Homophones (literally "same sound") are usually defined as words that share the same pronunciation, regardless of how they are spelled.

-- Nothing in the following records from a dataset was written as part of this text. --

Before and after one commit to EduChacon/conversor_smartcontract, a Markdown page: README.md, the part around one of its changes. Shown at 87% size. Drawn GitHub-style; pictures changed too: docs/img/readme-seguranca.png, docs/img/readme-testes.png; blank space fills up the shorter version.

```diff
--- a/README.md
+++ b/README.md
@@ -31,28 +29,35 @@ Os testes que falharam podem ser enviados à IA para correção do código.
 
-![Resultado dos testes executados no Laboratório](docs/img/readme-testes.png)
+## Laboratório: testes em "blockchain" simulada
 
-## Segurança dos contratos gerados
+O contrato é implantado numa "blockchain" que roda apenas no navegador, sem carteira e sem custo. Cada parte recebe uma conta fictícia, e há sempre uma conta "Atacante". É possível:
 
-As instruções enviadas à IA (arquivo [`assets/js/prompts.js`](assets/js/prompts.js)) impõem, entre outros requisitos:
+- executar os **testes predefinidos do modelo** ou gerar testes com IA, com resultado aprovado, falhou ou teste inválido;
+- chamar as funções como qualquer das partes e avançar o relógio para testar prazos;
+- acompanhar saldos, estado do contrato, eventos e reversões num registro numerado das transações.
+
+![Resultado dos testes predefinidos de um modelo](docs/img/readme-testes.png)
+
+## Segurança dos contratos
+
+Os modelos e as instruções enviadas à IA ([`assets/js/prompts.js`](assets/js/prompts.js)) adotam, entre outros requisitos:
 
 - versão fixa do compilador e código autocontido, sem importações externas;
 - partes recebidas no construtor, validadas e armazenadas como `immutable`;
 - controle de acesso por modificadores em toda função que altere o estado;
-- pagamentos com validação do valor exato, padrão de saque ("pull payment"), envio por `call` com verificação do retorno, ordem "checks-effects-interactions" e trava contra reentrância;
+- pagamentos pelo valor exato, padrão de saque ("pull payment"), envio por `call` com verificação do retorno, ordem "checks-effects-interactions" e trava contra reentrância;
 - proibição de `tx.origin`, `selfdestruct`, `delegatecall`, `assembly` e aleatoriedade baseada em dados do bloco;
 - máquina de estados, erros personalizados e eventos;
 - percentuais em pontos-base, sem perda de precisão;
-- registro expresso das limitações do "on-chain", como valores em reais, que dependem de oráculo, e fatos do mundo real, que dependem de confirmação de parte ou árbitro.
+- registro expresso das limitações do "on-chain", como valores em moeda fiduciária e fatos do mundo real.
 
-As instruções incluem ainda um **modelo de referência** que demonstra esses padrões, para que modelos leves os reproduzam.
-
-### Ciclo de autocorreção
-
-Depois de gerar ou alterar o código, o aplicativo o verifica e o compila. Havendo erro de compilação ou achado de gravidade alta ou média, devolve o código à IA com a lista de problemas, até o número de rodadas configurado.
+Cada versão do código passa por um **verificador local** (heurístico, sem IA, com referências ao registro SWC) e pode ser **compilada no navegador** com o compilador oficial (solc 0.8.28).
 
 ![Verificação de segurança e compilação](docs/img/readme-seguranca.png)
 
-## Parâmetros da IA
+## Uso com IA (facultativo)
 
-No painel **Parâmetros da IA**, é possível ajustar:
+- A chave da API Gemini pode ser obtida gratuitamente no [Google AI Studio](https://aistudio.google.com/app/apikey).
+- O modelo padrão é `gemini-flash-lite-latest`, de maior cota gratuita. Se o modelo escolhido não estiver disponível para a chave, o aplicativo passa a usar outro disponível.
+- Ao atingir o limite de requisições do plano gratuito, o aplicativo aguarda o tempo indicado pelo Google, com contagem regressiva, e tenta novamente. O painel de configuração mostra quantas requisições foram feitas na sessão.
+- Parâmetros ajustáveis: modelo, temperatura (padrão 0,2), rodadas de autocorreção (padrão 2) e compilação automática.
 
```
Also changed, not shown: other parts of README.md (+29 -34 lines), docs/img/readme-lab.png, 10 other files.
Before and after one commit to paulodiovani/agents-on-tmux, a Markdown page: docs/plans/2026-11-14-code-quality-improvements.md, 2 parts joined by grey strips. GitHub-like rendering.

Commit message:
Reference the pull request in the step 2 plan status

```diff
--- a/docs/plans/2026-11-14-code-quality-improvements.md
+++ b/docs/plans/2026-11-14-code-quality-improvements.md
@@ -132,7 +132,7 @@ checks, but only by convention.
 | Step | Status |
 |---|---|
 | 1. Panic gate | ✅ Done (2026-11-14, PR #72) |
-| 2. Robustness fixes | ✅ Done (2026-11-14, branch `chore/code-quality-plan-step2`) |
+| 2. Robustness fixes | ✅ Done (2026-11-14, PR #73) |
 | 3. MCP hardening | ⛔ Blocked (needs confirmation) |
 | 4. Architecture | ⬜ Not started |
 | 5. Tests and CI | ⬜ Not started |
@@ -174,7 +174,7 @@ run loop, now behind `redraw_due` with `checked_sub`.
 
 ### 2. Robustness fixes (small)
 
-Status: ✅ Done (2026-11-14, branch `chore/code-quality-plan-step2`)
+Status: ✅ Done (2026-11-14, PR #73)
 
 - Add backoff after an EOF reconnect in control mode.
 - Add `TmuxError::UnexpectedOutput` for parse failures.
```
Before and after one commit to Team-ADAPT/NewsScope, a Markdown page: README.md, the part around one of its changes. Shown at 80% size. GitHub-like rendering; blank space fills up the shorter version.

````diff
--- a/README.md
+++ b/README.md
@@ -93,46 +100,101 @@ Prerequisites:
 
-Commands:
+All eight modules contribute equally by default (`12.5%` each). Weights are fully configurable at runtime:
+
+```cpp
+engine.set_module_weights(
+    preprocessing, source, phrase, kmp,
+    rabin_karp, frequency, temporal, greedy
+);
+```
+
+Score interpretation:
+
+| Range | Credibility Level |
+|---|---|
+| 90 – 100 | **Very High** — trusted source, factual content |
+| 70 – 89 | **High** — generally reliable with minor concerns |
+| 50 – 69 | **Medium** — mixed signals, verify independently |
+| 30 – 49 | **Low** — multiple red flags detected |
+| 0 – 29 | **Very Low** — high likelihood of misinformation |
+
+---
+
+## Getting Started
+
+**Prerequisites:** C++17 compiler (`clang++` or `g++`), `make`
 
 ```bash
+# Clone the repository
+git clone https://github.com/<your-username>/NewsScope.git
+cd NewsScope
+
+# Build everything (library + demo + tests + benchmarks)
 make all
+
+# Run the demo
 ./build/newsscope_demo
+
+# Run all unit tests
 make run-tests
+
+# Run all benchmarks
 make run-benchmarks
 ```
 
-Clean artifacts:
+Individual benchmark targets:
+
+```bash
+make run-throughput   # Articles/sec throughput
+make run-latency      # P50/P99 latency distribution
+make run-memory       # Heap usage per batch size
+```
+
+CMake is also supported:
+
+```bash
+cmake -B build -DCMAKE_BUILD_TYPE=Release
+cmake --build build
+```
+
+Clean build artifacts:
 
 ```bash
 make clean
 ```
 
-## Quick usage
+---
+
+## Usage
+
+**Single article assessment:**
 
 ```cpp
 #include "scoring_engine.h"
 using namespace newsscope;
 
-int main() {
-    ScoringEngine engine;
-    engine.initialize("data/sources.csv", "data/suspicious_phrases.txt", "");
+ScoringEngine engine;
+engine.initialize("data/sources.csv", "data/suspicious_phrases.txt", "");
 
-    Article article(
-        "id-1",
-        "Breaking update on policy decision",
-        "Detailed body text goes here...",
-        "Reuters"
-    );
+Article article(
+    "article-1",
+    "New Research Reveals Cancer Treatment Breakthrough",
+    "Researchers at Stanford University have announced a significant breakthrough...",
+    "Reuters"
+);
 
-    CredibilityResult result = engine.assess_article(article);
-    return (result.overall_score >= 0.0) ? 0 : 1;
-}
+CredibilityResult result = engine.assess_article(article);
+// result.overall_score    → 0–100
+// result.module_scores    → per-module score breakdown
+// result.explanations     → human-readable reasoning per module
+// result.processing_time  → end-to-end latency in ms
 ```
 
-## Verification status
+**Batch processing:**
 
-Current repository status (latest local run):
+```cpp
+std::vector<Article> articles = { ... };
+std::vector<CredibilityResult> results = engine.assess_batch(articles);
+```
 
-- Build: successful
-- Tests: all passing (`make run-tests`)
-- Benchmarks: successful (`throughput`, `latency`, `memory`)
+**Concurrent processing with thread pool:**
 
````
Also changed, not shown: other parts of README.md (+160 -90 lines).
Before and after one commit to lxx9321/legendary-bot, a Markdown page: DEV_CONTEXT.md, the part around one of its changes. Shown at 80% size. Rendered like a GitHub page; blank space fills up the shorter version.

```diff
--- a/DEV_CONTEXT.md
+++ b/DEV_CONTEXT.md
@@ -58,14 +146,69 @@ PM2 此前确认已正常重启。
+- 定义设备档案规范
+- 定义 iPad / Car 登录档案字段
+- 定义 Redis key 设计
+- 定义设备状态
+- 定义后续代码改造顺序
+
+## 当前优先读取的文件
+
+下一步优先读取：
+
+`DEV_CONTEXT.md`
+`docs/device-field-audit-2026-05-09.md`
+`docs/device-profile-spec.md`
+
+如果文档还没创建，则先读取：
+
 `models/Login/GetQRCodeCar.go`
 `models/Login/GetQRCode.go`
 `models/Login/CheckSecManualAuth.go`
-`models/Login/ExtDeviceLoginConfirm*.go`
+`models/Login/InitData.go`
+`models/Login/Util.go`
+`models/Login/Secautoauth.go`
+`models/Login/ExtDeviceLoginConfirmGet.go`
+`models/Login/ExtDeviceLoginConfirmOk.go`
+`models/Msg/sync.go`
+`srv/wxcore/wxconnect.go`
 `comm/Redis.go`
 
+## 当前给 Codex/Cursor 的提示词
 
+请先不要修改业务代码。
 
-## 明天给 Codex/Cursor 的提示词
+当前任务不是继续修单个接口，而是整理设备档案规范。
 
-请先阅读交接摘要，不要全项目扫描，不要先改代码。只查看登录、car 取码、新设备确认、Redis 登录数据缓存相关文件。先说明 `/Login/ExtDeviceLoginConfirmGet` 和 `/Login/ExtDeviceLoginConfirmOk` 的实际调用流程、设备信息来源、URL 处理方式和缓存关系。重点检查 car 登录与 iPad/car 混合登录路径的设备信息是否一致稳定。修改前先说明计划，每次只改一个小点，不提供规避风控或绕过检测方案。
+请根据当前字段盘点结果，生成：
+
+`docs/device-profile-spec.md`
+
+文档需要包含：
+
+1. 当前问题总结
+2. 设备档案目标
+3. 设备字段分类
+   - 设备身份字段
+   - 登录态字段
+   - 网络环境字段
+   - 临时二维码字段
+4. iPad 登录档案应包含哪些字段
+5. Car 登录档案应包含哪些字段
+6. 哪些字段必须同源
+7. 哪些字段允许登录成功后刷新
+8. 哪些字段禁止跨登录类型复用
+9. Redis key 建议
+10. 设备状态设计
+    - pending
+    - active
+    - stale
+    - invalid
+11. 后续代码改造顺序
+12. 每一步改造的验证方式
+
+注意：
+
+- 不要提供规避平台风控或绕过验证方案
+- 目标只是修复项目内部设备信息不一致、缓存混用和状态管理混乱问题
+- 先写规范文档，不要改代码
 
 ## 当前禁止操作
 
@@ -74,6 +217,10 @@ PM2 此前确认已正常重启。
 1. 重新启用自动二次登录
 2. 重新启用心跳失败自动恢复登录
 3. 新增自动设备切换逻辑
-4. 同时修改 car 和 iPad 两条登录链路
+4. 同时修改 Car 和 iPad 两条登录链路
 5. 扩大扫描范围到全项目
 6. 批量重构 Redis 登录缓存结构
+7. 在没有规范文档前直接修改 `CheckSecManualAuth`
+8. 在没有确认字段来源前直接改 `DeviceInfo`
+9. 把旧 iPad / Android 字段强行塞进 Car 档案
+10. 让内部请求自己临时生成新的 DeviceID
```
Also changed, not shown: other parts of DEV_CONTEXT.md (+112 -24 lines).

If they are spelled the same then they are also homographs (and homonyms); if they are spelled differently then they are also heterographs (literally "different writing").